Additionally, by fostering on campus interactions at local colleges (Grove City, Westminster, Slippery Rock), college students, who are hungry to become invested and to serve a local congregation, can be exposed to the needs and opportunities lying within the doors of nearby churches that they might not have heard of otherwise.  As the team shared, “one of our key findings is that youth have a desire to feel safe and seen.”  By mobilizing all congregant members to prioritize face-to-face, one-on-one interactions with younger generations for the purpose of extending love and care, rising generations receive the message that they are wanted and appreciated within the walls of the Church.

Pastor Jason Shepp (left) and youth director Anna Bupp (right) pose for a photo with the students after their presentation.

Final Reflections

Service-Learning Projects enhance the resources of the local church and deepen the meaning of the students’ work.  As team member Elise Sposato shared, “my favorite part of this project was the opportunity to get to know Christ United as well as their surrounding community on a deeper level. I also enjoyed seeing the progress of our research throughout the semester as it all connected and became our own.”

By carrying out rigorous academic work for the enrichment of the local church, students are exposed to the importance and value of offering up their giftings and capabilities to their church homes for the purpose of service. As students learn about the importance of steadfastly investing in a Church, the Church is given further means by which to thrive and expand their kingdom impact. With the Center for Rural Ministry as a bridge, students and churches are mutually and simultaneously further equipped for a life of ministry.

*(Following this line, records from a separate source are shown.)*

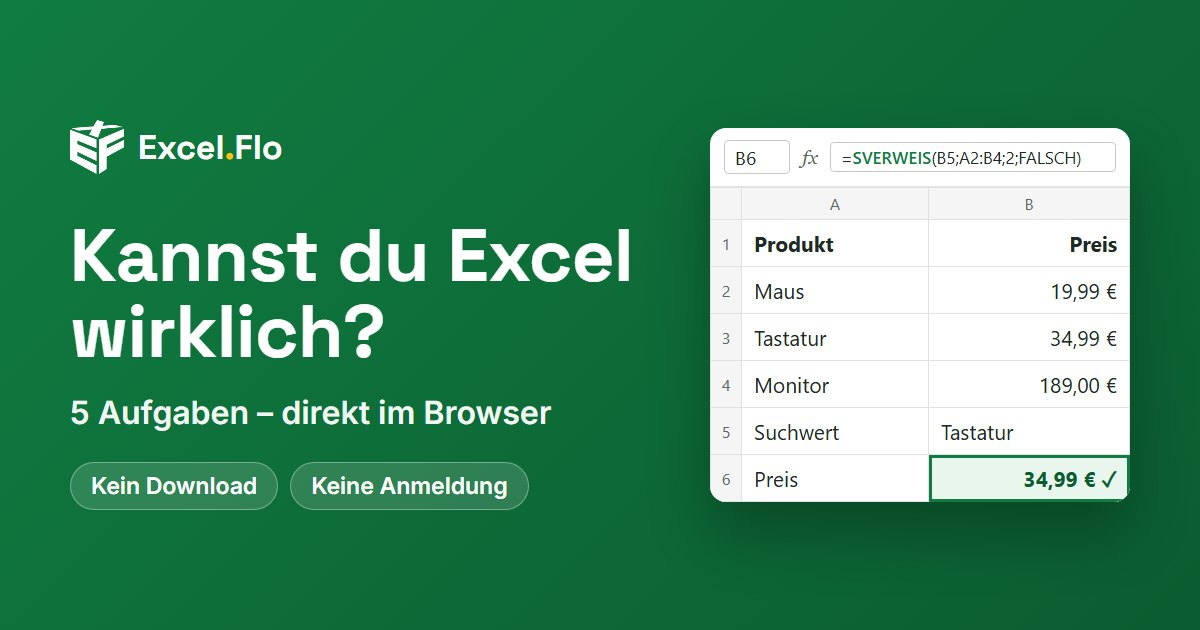
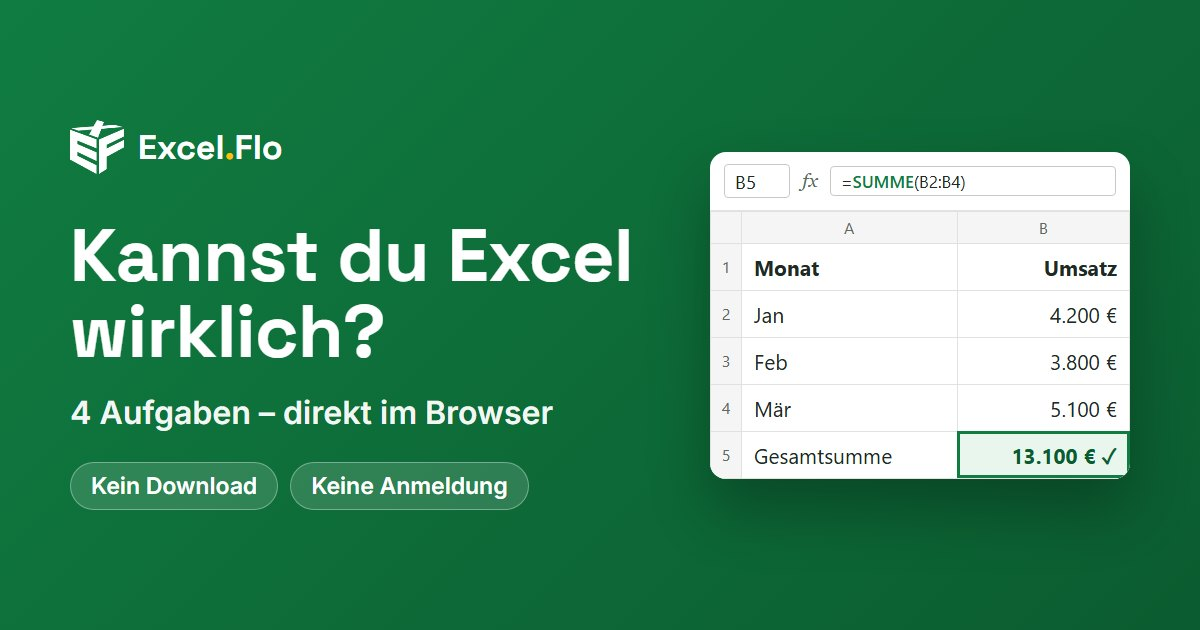
Vier statt fünf Aufgaben: SUMME, MITTELWERT, ANZAHL, Pivot
ZÄHLENWENN, SUMMEWENN und SVERWEIS entfallen; Anmeldebox steht jetzt vor der
Pivot-Aufgabe (nach Aufgabe 3). Texte, Vorschaubild und Tests auf vier Aufgaben,
Bonus-Hinweis auf die neuen 5 Bonus-Übungen. Auswertungen in kostenlos.sql
trennen alte und neue Besuche nach Aufgabe.

diff --git a/test/logik.test.js b/test/logik.test.js
@@ -21,14 +21,14 @@ function speicher(anfang) {
 
 test("Datendatei ist gültig", () => {
   assert.deepStrictEqual(L.pruefeDaten(daten), []);
-  assert.strictEqual(daten.aufgaben.length, 5);
-  assert.deepStrictEqual(daten.aufgaben.map((a) => a.typ), ["formel", "formel", "formel", "formel", "pivot"]);
+  assert.strictEqual(daten.aufgaben.length, 4);
+  assert.deepStrictEqual(daten.aufgaben.map((a) => a.typ), ["formel", "formel", "formel", "pivot"]);
 });
 
 test("pruefeDaten findet Fehler", () => {
   const kaputt = JSON.parse(JSON.stringify(daten));
   kaputt.aufgaben[1].id = kaputt.aufgaben[0].id;
-  kaputt.konfiguration.hinweisNachAufgabe = 5;
+  kaputt.konfiguration.hinweisNachAufgabe = 4;
   delete kaputt.konfiguration.datenschutzUrl;
   const p = L.pruefeDaten(kaputt);
   assert.ok(p.some((x) => x.includes("doppelt")));
@@ -36,10 +36,10 @@ test("pruefeDaten findet Fehler", () => {
   assert.ok(p.some((x) => x.includes("datenschutzUrl")));
 });
 
-test("neuer Besucher: Aufgabe 1 von 5, kein Angebot, kein Abschluss", () => {
+test("neuer Besucher: Aufgabe 1 von 4, kein Angebot, kein Abschluss", () => {
   const s = L.neuerStand();
   assert.strictEqual(L.aktuelleAufgabe(daten, s), 0);
-  assert.strictEqual(L.fortschrittText(daten, s), "Aufgabe 1 von 5");
+  assert.strictEqual(L.fortschrittText(daten, s), "Aufgabe 1 von 4");
   assert.strictEqual(L.hinweisSichtbar(daten, s), false);
   assert.strictEqual(L.abschluss(daten, s), null);
 });
@@ -53,7 +53,7 @@ test("Lösung erst nach einem Fehlversuch", () => {
   s = L.loesungAnzeigen(s, ids[0]);
   assert.strictEqual(L.aufgabeStatus(s, ids[0]).loesungAngezeigt, true);
   assert.strictEqual(L.istBearbeitet(s, ids[0]), true);
-  assert.strictEqual(L.fortschrittText(daten, s), "Aufgabe 2 von 5");
+  assert.strictEqual(L.fortschrittText(daten, s), "Aufgabe 2 von 4");
 });
 
 test("Stand wird nie verändert", () => {
@@ -72,13 +72,13 @@ test("richtig nach Lösung zählt als mitLoesung, erneutes Prüfen ändert nicht
   assert.strictEqual(L.pruefungErgebnis(s, ids[0], false), s);
 });
 
-test("Angebot erscheint nach Aufgabe 4, nicht vorher", () => {
+test("Angebot erscheint nach Aufgabe 3, nicht vorher", () => {
   let s = L.neuerStand();
-  for (let i = 0; i < 3; i++) s = L.pruefungErgebnis(s, ids[i], true);
+  for (let i = 0; i < 2; i++) s = L.pruefungErgebnis(s, ids[i], true);
   assert.strictEqual(L.hinweisSichtbar(daten, s), false);
-  s = L.pruefungErgebnis(s, ids[3], true);
+  s = L.pruefungErgebnis(s, ids[2], true);
   assert.strictEqual(L.hinweisSichtbar(daten, s), true);
-  assert.strictEqual(L.fortschrittText(daten, s), "Aufgabe 5 von 5");
+  assert.strictEqual(L.fortschrittText(daten, s), "Aufgabe 4 von 4");
   assert.strictEqual(L.abschluss(daten, s), null);
 });
 
@@ -86,20 +86,20 @@ test("Abschluss: alle selbst gelöst", () => {
   let s = L.neuerStand();
   ids.forEach((id) => { s = L.pruefungErgebnis(s, id, true); });
   const a = L.abschluss(daten, s);
-  assert.strictEqual(a.ergebnis, "Du hast 5 von 5 Aufgaben selbst gelöst.");
+  assert.strictEqual(a.ergebnis, "Du hast 4 von 4 Aufgaben selbst gelöst.");
   assert.strictEqual(a.zusatz, null);
-  assert.strictEqual(L.fortschrittText(daten, s), "Aufgabe 5 von 5");
+  assert.strictEqual(L.fortschrittText(daten, s), "Aufgabe 4 von 4");
 });
 
 test("Abschluss: zwei Lösungen angesehen (eine davon danach gelöst)", () => {
   let s = L.neuerStand();
-  ids.forEach((id) => { s = L.pruefungErgebnis(s, id, id === ids[1] || id === ids[4] ? false : true); });
+  ids.forEach((id) => { s = L.pruefungErgebnis(s, id, id === ids[1] || id === ids[3] ? false : true); });
   s = L.loesungAnzeigen(s, ids[1]);
-  s = L.loesungAnzeigen(s, ids[4]);
-  s = L.pruefungErgebnis(s, ids[4], true);
+  s = L.loesungAnzeigen(s, ids[3]);
+  s = L.pruefungErgebnis(s, ids[3], true);
   const a = L.abschluss(daten, s);
-  assert.strictEqual(a.selbst, 3);
-  assert.strictEqual(a.ergebnis, "Du hast 3 von 5 Aufgaben selbst gelöst.");
+  assert.strictEqual(a.selbst, 2);
+  assert.strictEqual(a.ergebnis, "Du hast 2 von 4 Aufgaben selbst gelöst.");
   assert.strictEqual(a.zusatz, "Bei 2 hast du dir die Lösung angesehen.");
 });
 
@@ -110,7 +110,7 @@ test("Speichern und Laden (Wiederkehrer)", () => {
   L.speichereStand(st, s);
   const geladen = L.ladeStand(st, daten);
   assert.deepStrictEqual(geladen, s);
-  assert.strictEqual(L.fortschrittText(daten, geladen), "Aufgabe 2 von 5");
+  assert.strictEqual(L.fortschrittText(daten, geladen), "Aufgabe 2 von 4");
 });
 
 test("Laden: kaputter, alter oder fremder Stand ergibt neuen Stand", () => {

diff --git a/index.html b/index.html
@@ -3,8 +3,8 @@
 <head>
 <meta charset="UTF-8">
 <meta name="viewport" content="width=device-width, initial-scale=1.0">
-<title>Kannst du Excel wirklich? – 5 kostenlose Excel-Übungen | Excel.Flo</title>
-<meta name="description" content="Fünf interaktive Excel-Aufgaben direkt im Browser: SUMME, ZÄHLENWENN, SUMMEWENN, SVERWEIS und Pivot-Tabellen. Kein Download, keine Anmeldung.">
+<title>Kannst du Excel wirklich? – 4 kostenlose Excel-Übungen | Excel.Flo</title>
+<meta name="description" content="Vier interaktive Excel-Aufgaben direkt im Browser: SUMME, MITTELWERT, ANZAHL und Pivot-Tabellen. Kein Download, keine Anmeldung.">
 <!-- Adresse und Texte hier fest, weil Suchmaschinen und Link-Vorschauen (WhatsApp, LinkedIn,
      Facebook …) kein JavaScript ausführen. test/texte.test.js prüft den Abgleich mit
      daten/aufgaben.json (konfiguration.seitenUrl, texte.og…). -->
@@ -15,18 +15,18 @@
 <meta property="og:locale" content="de_DE">
 <meta property="og:site_name" content="Excel.Flo">
 <meta property="og:url" content="https://florianbeil.github.io/Excel-Uebungen-kostenlos/">
-<meta property="og:title" content="Kannst du Excel wirklich? 5 Aufgaben zum Ausprobieren">
+<meta property="og:title" content="Kannst du Excel wirklich? 4 Aufgaben zum Ausprobieren">
 <meta property="og:description" content="Interaktive Excel-Übungen direkt im Browser – von SUMME bis Pivot-Tabelle. Kein Download, keine Anmeldung.">
 <meta property="og:image" content="https://florianbeil.github.io/Excel-Uebungen-kostenlos/assets/og-bild.jpg">
 <meta property="og:image:type" content="image/jpeg">
 <meta property="og:image:width" content="1200">
 <meta property="og:image:height" content="630">
-<meta property="og:image:alt" content="Excel.Flo: Kannst du Excel wirklich? Fünf Excel-Aufgaben direkt im Browser, kein Download, keine Anmeldung.">
+<meta property="og:image:alt" content="Excel.Flo: Kannst du Excel wirklich? Vier Excel-Aufgaben direkt im Browser, kein Download, keine Anmeldung.">
 <meta name="twitter:card" content="summary_large_image">
-<meta name="twitter:title" content="Kannst du Excel wirklich? 5 Aufgaben zum Ausprobieren">
+<meta name="twitter:title" content="Kannst du Excel wirklich? 4 Aufgaben zum Ausprobieren">
 <meta name="twitter:description" content="Interaktive Excel-Übungen direkt im Browser – von SUMME bis Pivot-Tabelle. Kein Download, keine Anmeldung.">
 <meta name="twitter:image" content="https://florianbeil.github.io/Excel-Uebungen-kostenlos/assets/og-bild.jpg">
-<meta name="twitter:image:alt" content="Excel.Flo: Kannst du Excel wirklich? Fünf Excel-Aufgaben direkt im Browser, kein Download, keine Anmeldung.">
+<meta name="twitter:image:alt" content="Excel.Flo: Kannst du Excel wirklich? Vier Excel-Aufgaben direkt im Browser, kein Download, keine Anmeldung.">
 <link rel="icon" type="image/svg+xml" href="assets/geteilt/img/logo.svg">
 <link rel="preconnect" href="https://fonts.googleapis.com">
 <link rel="preconnect" href="https://fonts.gstatic.com" crossorigin>
@@ -53,7 +53,7 @@
        sie sofort und auch ohne JavaScript (Suchmaschinen, Link-Vorschauen) da sind. -->
   <section class="frei-start" aria-labelledby="seiten-titel">
     <h1 id="seiten-titel">Kannst du Excel wirklich?</h1>
-    <p class="frei-start__text">Fünf Aufgaben, direkt im Browser. Kein Download, keine Anmeldung.</p>
+    <p class="frei-start__text">Vier Aufgaben, direkt im Browser. Kein Download, keine Anmeldung.</p>
     <p class="frei-start__fortschritt" id="fortschritt" aria-live="polite"></p>
   </section>
 

diff --git a/skripte/og-bild.html b/skripte/og-bild.html
@@ -44,19 +44,18 @@
   <div class="text">
     <div class="marke"><img src="../assets/geteilt/img/logo-white.webp" alt=""><span>Excel<span class="punkt">.</span>Flo</span></div>
     <h1>Kannst du Excel wirklich?</h1>
-    <p class="unter">5 Aufgaben – direkt im Browser</p>
+    <p class="unter">4 Aufgaben – direkt im Browser</p>
     <div class="fakten"><span>Kein Download</span><span>Keine Anmeldung</span></div>
   </div>
   <div class="blatt" aria-hidden="true">
-    <div class="leiste"><span class="namenfeld">B6</span><span class="fx">fx</span><span class="formel">=<b>SVERWEIS</b>(B5;A2:B4;2;FALSCH)</span></div>
+    <div class="leiste"><span class="namenfeld">B5</span><span class="fx">fx</span><span class="formel">=<b>SUMME</b>(B2:B4)</span></div>
     <table>
       <tr><th></th><th>A</th><th>B</th></tr>
-      <tr><td class="nr">1</td><td class="kopf">Produkt</td><td class="kopf zahl">Preis</td></tr>
-      <tr><td class="nr">2</td><td>Maus</td><td class="zahl">19,99 €</td></tr>
-      <tr><td class="nr">3</td><td>Tastatur</td><td class="zahl">34,99 €</td></tr>
-      <tr><td class="nr">4</td><td>Monitor</td><td class="zahl">189,00 €</td></tr>
-      <tr><td class="nr">5</td><td>Suchwert</td><td>Tastatur</td></tr>
-      <tr><td class="nr">6</td><td>Preis</td><td class="ziel">34,99 € ✓</td></tr>
+      <tr><td class="nr">1</td><td class="kopf">Monat</td><td class="kopf zahl">Umsatz</td></tr>
+      <tr><td class="nr">2</td><td>Jan</td><td class="zahl">4.200 €</td></tr>
+      <tr><td class="nr">3</td><td>Feb</td><td class="zahl">3.800 €</td></tr>
+      <tr><td class="nr">4</td><td>Mär</td><td class="zahl">5.100 €</td></tr>
+      <tr><td class="nr">5</td><td>Gesamtsumme</td><td class="ziel">13.100 € ✓</td></tr>
     </table>
   </div>
 </body>

diff --git a/assets/seite/seite.js b/assets/seite/seite.js
@@ -1,6 +1,6 @@
 /* Excel.Flo – kostenlose Übungen: Bildschirmaufbau
  *
- * Baut die fünf Aufgaben untereinander auf, dazwischen (nach Aufgabe 4) den
+ * Baut die vier Aufgaben untereinander auf, dazwischen (vor der Pivot-Aufgabe) den
  * Hinweis auf die Bonus-Übungen, darunter den Abschluss mit dem Klick-Tipp-Formular
  * (Vorname + E-Mail → Double-Opt-in → Mail mit dem Link zu den Bonus-Übungen). Dasselbe
  * Formular gibt es aufklappbar im Hinweis für Smartphones. Webinar und Kurs werden auf
@@ -24,7 +24,7 @@
  *   exercise_solved  Aufgabe gelöst         mit_loesung
  *   solution_show    Lösung angezeigt
  *   hints_open       Tipps aufgeklappt
- *   teaser_view      Hinweis auf das Light-Portal nach Aufgabe 4 im Bild
+ *   teaser_view      Hinweis auf die Bonus-Übungen (nach Aufgabe 3) im Bild
  *   form_view        Formular gesehen       ort: hinweis | abschluss | mobil (mobil = aufgeklappt)
  *   form_submit      Formular abgesendet    ort: hinweis | abschluss | mobil (vor der Weiterleitung zu Klick-Tipp)
  */
@@ -410,7 +410,7 @@
 
   /* ---------------- Light-Portal: Hinweis, Formular, Abschluss ---------------- */
 
-  // Nach Aufgabe 4: derselbe Anmeldeblock wie im Abschluss, damit niemand bis ganz
+  // Vor der letzten Aufgabe: derselbe Anmeldeblock wie im Abschluss, damit niemand bis ganz
   // nach unten scrollen muss. Wer durchzieht, findet ihn unten noch einmal.
   function hinweisBauen() {
     const t = daten.texte;

diff --git a/assets/seite/logik.js b/assets/seite/logik.js
@@ -118,7 +118,7 @@
     return platzhalter(daten.texte.fortschritt, { nr: idx === null ? gesamt : idx + 1, gesamt });
   }
 
-  // Hinweis auf die Bonus-Übungen erscheint, sobald die ersten N Aufgaben (Standard 4) bearbeitet sind.
+  // Hinweis auf die Bonus-Übungen erscheint, sobald die ersten N Aufgaben (konfiguration.hinweisNachAufgabe) bearbeitet sind.
   function hinweisSichtbar(daten, stand) {
     const n = daten.konfiguration.hinweisNachAufgabe;
     return daten.aufgaben.slice(0, n).every((a) => istBearbeitet(stand, a.id));

diff --git a/README.md b/README.md
@@ -1,8 +1,8 @@
 # Excel.Flo – kostenlose Übungen
 
-Öffentliche Seite mit fünf frei nutzbaren Excel-Übungen für Interessenten des
+Öffentliche Seite mit vier frei nutzbaren Excel-Übungen für Interessenten des
 Excel Master Kurses. Einziges Angebot der Seite: die kostenlosen Bonus-Übungen
-([Excel-Uebungsportal-Light](https://github.com/FlorianBeil/Excel-Uebungsportal-Light)) – nach Aufgabe 5
+([Excel-Uebungsportal-Light](https://github.com/FlorianBeil/Excel-Uebungsportal-Light)) – nach Aufgabe 3, am Ende
 (und aufklappbar im Handy-Hinweis) per Klick-Tipp-Formular (Vorname + E-Mail, Double-Opt-in),
 Klick-Tipp schickt danach den Link. Webinar und Kurs werden hier bewusst nicht beworben.
 
@@ -15,7 +15,7 @@ eigenes Deployment. Das Portal verlinkt nie hierher, diese Seite enthält alle W
 | Pfad | Inhalt |
 |---|---|
 | `index.html` | Einstiegsseite (Titel, Meta-/Vorschau-Angaben fest im HTML) |
-| `daten/aufgaben.json` | Die fünf Aufgaben, alle Texte und die Konfiguration (Impressum-, Datenschutz- und Seitenadresse, Klick-Tipp-Formular) |
+| `daten/aufgaben.json` | Die vier Aufgaben, alle Texte und die Konfiguration (Impressum-, Datenschutz- und Seitenadresse, Klick-Tipp-Formular) |
 | `danke.html` | Bestätigungsseite nach dem Formular („bitte E-Mail bestätigen“) – in Klick-Tipp als Weiterleitung eintragen |
 | `assets/seite/` | `logik.js` (Ablauf ohne Bildschirm, getestet), `seite.js` (Anzeige, Tracking), `seite.css` |
 | `pivot.html` | Pivot-Nachbau, per iframe eingebunden – **erzeugt**, nicht von Hand ändern |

Emma Ruby, raised in central PA, is a writing intern for the PRM and a senior studying English, Christian Ministries, and Redemptive Entrepreneurship with the hope of spending a lifetime doing vocational ministry.